So are you a generalist (someone that can help anyone) or a specialist (someone that can help a particular group of people)?
On the surface most people think that it's better to be a generalist - after all then anyone can come to you - you're not cutting anyone out of your list of customers. But let's look at it a little deeper.

• As a specialist people get referred to you by generalists.
• As a specialist you are much more likely to get people through word of mouth (if someone said to you 'I've got a really bad allergy' and you'd recently seen an allergist you would immediately think to refer them on).
• As a specialist you can be paid two, three, four or more times as much for spending the same amount of time with a patient as a generalist can.
• As a specialist you don't need to know it all, you just need to know/do a few things really well.
• As a specialist you only need to deal in an area you love to work in (if you love working with kids then you become a paediatrician)

There's nothing wrong with being a generalist, but being a specialist makes a lot of things that much easier. If you think of specialising as really including some people, rather than excluding others, then it may sit easier with you.

Leap 'n' Bound: Are you currently serving anyone and everyone with your product or service? If you could work with or sell to a group of people that you absolutely loved - who would it be? If you decided to serve just this one group, what changes could you make that would make it easier for them to buy from you?

Author's Bio: 

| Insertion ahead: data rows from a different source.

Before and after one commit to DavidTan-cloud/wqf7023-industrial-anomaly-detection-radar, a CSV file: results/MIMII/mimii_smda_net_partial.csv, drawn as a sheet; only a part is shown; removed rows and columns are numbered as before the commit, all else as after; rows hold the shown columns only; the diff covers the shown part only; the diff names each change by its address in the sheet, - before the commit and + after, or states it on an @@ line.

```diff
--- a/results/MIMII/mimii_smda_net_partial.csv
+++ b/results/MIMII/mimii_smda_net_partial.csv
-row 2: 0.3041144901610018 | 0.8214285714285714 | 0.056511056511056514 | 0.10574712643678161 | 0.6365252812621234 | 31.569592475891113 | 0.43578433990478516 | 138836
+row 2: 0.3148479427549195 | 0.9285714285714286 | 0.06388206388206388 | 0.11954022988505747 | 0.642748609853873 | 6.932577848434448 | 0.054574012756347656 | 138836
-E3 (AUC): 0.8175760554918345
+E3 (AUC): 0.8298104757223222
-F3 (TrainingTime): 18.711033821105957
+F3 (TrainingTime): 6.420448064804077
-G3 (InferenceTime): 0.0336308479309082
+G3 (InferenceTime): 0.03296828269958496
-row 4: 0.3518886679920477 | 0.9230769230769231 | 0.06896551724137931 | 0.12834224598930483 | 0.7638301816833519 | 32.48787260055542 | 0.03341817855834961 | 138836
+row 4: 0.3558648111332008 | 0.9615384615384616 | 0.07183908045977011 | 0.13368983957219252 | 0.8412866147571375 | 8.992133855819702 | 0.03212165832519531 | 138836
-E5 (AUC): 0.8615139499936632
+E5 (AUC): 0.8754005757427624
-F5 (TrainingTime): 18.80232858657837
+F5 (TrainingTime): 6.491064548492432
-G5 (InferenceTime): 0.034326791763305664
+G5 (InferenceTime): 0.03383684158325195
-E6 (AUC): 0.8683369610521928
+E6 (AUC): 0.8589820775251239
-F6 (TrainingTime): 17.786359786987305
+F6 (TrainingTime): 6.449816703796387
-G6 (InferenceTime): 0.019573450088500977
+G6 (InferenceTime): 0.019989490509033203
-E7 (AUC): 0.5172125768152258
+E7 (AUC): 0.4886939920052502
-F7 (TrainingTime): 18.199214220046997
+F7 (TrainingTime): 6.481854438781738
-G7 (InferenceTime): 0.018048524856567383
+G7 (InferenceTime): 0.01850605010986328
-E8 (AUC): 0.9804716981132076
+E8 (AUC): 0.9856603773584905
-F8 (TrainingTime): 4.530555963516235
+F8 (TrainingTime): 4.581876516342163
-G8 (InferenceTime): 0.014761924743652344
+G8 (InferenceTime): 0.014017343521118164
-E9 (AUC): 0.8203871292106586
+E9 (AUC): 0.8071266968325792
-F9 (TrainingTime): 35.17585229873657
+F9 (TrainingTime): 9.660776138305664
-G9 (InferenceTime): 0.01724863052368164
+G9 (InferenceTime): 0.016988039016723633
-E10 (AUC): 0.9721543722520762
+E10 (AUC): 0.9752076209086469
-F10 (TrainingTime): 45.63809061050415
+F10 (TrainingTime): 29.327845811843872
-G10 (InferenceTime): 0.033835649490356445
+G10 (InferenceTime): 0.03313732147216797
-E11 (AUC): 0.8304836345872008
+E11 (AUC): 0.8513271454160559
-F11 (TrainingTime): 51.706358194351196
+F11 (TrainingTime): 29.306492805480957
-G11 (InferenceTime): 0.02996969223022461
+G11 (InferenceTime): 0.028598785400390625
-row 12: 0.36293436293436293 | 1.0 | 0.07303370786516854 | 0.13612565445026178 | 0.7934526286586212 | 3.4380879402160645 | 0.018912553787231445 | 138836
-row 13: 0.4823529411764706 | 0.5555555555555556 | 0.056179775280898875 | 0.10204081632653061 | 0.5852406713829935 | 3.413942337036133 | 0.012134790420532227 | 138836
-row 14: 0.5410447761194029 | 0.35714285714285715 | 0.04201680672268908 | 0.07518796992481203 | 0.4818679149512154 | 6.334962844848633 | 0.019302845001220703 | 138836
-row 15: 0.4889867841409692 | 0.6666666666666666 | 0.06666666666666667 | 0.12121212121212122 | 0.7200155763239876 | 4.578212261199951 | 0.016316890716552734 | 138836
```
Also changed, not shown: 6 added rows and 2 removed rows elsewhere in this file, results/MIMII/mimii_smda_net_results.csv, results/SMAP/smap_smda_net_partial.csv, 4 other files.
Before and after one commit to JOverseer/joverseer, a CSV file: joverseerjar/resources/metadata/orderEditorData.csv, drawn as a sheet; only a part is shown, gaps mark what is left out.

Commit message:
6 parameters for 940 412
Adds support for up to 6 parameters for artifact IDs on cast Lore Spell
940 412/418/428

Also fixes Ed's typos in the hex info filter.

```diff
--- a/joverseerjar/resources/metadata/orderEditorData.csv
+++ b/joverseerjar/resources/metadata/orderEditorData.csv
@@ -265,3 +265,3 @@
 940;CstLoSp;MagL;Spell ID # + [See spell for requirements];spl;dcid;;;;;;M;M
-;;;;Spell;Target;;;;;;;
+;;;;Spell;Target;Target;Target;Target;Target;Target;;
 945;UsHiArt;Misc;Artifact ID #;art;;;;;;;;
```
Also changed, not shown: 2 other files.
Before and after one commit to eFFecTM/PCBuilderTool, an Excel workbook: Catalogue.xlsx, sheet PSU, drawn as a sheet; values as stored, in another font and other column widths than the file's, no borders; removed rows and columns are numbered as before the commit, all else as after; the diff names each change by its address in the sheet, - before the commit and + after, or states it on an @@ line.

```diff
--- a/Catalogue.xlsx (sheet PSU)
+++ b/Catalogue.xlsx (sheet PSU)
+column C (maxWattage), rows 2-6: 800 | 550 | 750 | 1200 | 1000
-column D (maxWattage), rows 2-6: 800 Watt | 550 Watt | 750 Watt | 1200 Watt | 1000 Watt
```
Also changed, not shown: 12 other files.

Rochelle Dent is the Mumpreneurs® Coach. Visit the website at www.leapsnboundscoaching.com to get your Free Report on how to ‘Ensure Your Business Success by Avoiding these Costly Errors’.